Research and development will take place at B.C. Green Pharmaceuticals

Princeton’s B.C. Green Pharmaceutical medical marijuana compound is getting a bit of magic.

It was announced earlier this month that two research facilities, on adjoining property to the established cannabis plant, will explore and promote the potential health benefits of what most people would call ‘magic’ mushrooms.

“Welcome to business-friendly and environmentally conscious Princeton, British Columbia.
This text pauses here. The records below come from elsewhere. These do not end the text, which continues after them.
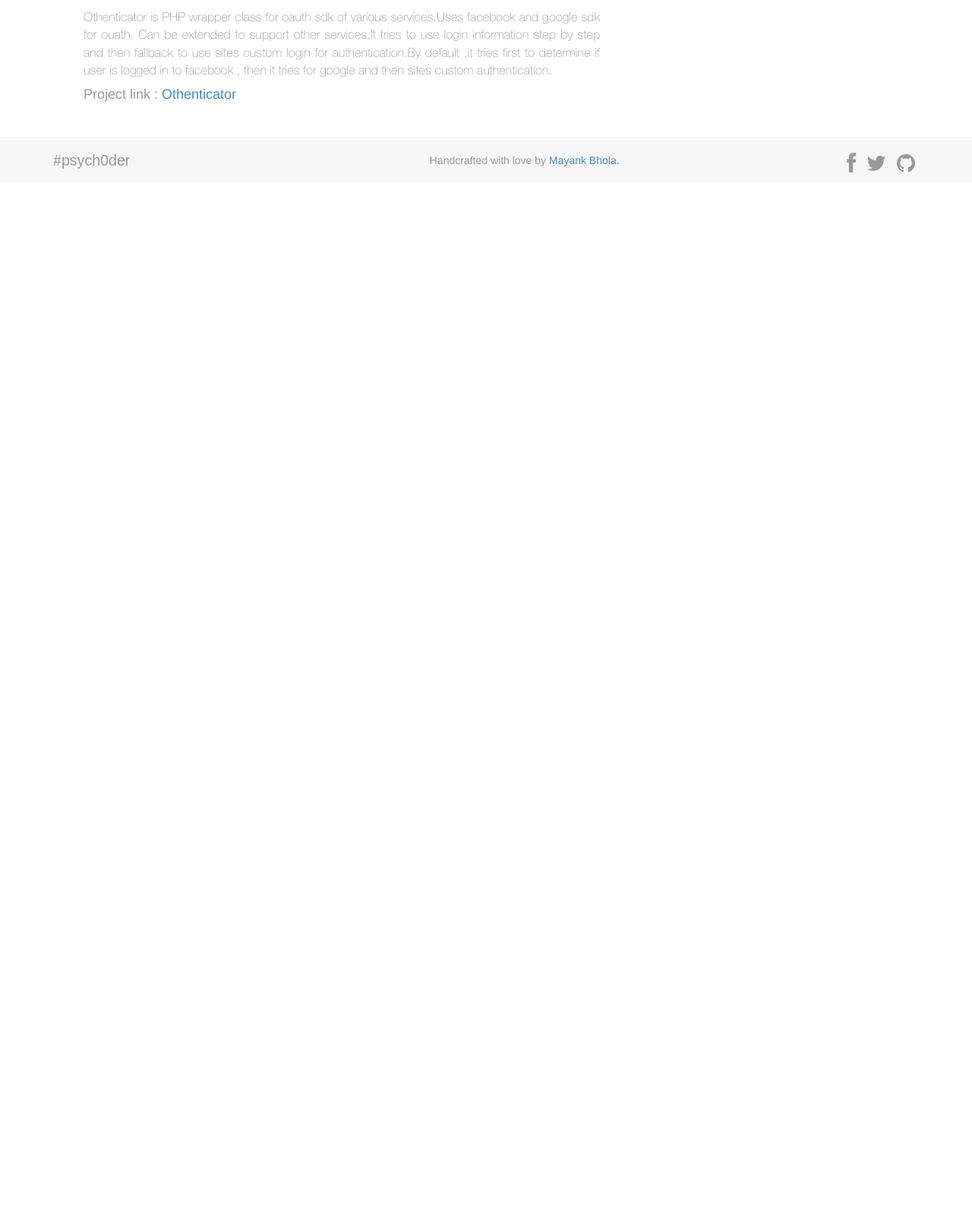
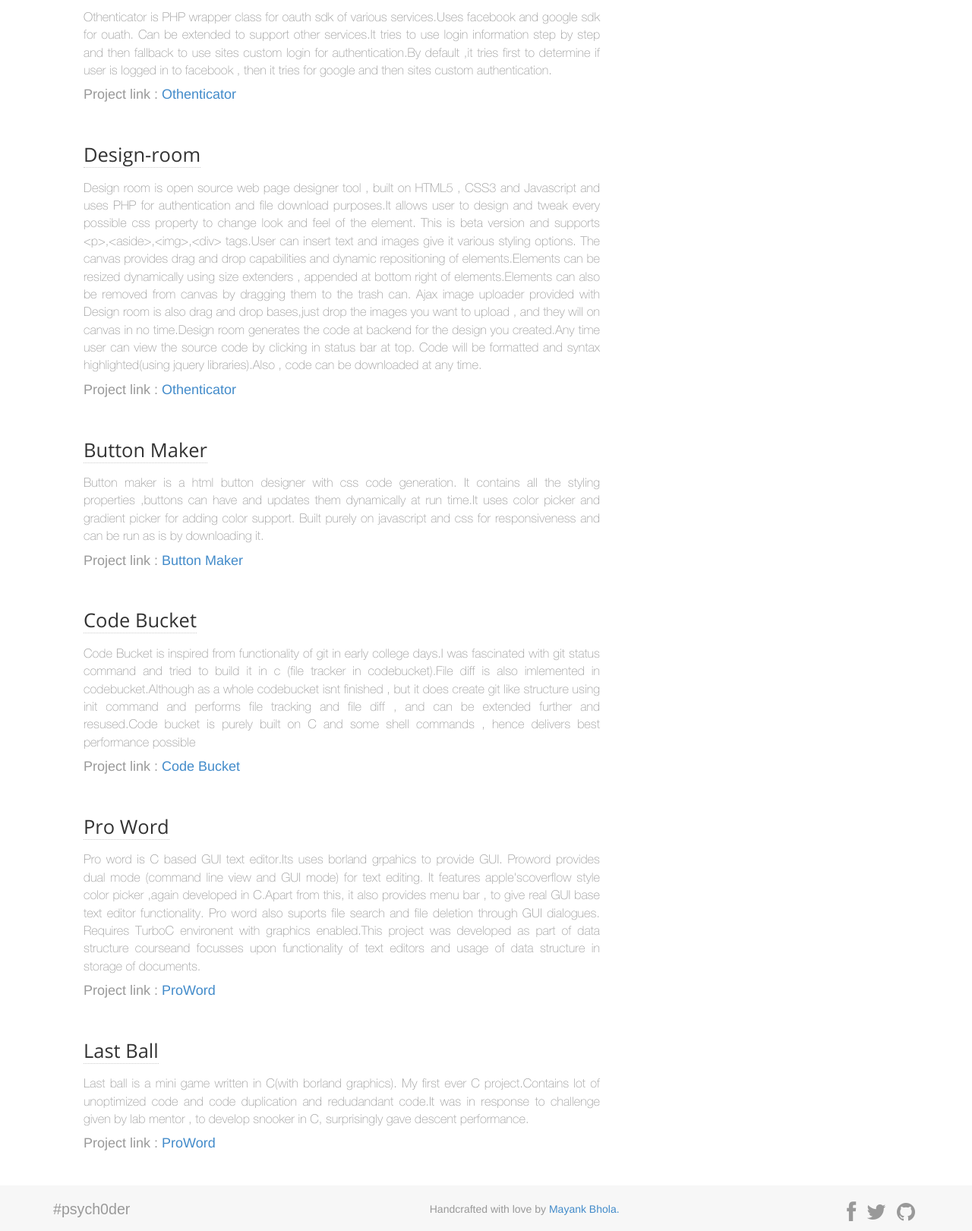
Before and after one commit to psych0der/mayankbhola, a Django app: page /projects/ in a window 1280 px wide. Shown: the part 1630-3251 px from the top of the page at 76% size. Before the commit the page ends 1857 px from the top, so only its background shows below. Run offline with Django 3.2, Linux system fonts and the light colour scheme; parts of the project's set-up code (start-up, migrations or seed data) failed here and were passed over; some libraries are stand-ins or nearby versions.

Commit message:
projects page done

```diff
--- a/templates/projects.html
+++ b/templates/projects.html
@@ -91,6 +91,80 @@
 		</div>
 
 
+		<div class="project">
+		<header class="opens"><span>Design-room</span></header>
+		<div class="project-content hnew">
+		Design room
+		is open source web page designer tool , built on HTML5 , CSS3 and Javascript and uses PHP for authentication and file download purposes.It allows user to design and tweak every possible css property to change look and feel of the element. This is beta version and supports &lt;p&gt;,&lt;aside&gt;,&lt;img&gt;,&lt;div&gt; tags.User can insert text and images give it various styling options. The canvas provides drag and drop capabilities and dynamic repositioning of elements.Elements can be resized dynamically using size extenders , appended at bottom right of elements.Elements can also be removed from canvas by dragging them to the trash can. Ajax image uploader provided with Design room is also drag and drop bases,just drop the images you want to upload , and they will on canvas in no time.Design room generates the code at backend for the design you created.Any time user can view the source code by clicking in status bar at top. Code will be formatted and syntax highlighted(using jquery libraries).Also , code can be downloaded at any time.
+		</br>
+		<h4>Project link : <a href="https://github.com/psych0der/design-room">Othenticator</a> </h4>
+		</div>
+		</div>
+
+		<div class="project">
+		<header class="opens"><span>Button Maker</span></header>
+		<div class="project-content hnew">
+		Button maker is a html button designer with css code generation.
+		It contains all the styling properties ,buttons can have and updates them dynamically
+		at run time.It uses color picker and gradient picker for adding color support.
+		Built purely on javascript and css for responsiveness and can be run as is
+		by downloading it.
+		</br>
+		<h4>Project link : <a href="https://github.com/psych0der/Button-maker">Button Maker</a> </h4>
+		</div>
+		</div>
+
+
+		<div class="project">
+		<header class="opens"><span>Code Bucket</span></header>
+		<div class="project-content hnew">
+		Code Bucket is inspired from functionality of git in early college days.I was fascinated with
+		git status command and tried to build it in c (file tracker in codebucket).File diff is also
+		imlemented in codebucket.Although as a whole codebucket isnt finished , but it does create git like
+		structure using init command and performs file tracking and file diff , and can be extended further
+		and resused.Code bucket is purely built on C and some shell commands , hence delivers best performance
+		possible
+		</br>
+		<h4>Project link : <a href="https://github.com/psych0der/codebucket">Code Bucket</a> </h4>
+		</div>
+		</div>
+
+		<div class="project">
+		<header class="opens"><span>Pro Word</span></header>
+		<div class="project-content hnew">
+		Pro word is C based GUI text editor.Its uses borland grpahics to provide GUI.
+		Proword provides dual mode (command line view and GUI mode) for text editing.
+		It features apple'scoverflow style color picker ,again developed in C.Apart
+		from  this, it also provides menu bar , to give real GUI base text editor functionality.
+		Pro word also suports file search and file deletion through GUI dialogues.
+		Requires TurboC environent with graphics enabled.This project was developed
+		as part of data structure courseand focusses upon functionality of text editors and
+		usage of data structure in storage of documents.
+		</br>
+		<h4>Project link : <a href="https://github.com/psych0der/ProWord">ProWord</a> </h4>
+		</div>
+		</div>
+
+
+		<div class="project">
+		<header class="opens"><span>Last Ball</span></header>
+		<div class="project-content hnew">
+		Last ball is a mini game written in C(with borland graphics).
+		My first ever C project.Contains lot of unoptimized code
+		and code duplication and redudandant code.It was in response
+		to challenge given by lab mentor , to develop snooker in C,
+		surprisingly gave descent performance.
+		</br>
+		<h4>Project link : <a href="https://github.com/psych0der/lastball">ProWord</a> </h4>
+		</div>
+		</div>
+
+
+
+
+
+
+
 
 
 
```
Optimi Health will cultivate, extract, process, package and ship the finest strains of functional mushrooms from it’s two purpose-built, GMP-capable facilities,” states Optimi’s website.

Brian Safarik is part owner of B.C. Green, and also the chief operating officer and a director of Optimi Health.

He was unavailable for an interview, as the Spotlight went to press.

Optimi recently completed a successful $20.7 million initial public offering.

“(There is) continued construction and build-out of its dual facility (combined 20,000 sq. ft.) operations in Princeton, British Columbia. Upon completion, integrated cultivation, advanced agronomy, genomic research, processing, manufacturing, and laboratory services will be housed on the property which includes additional space for expansion,” stated a press release.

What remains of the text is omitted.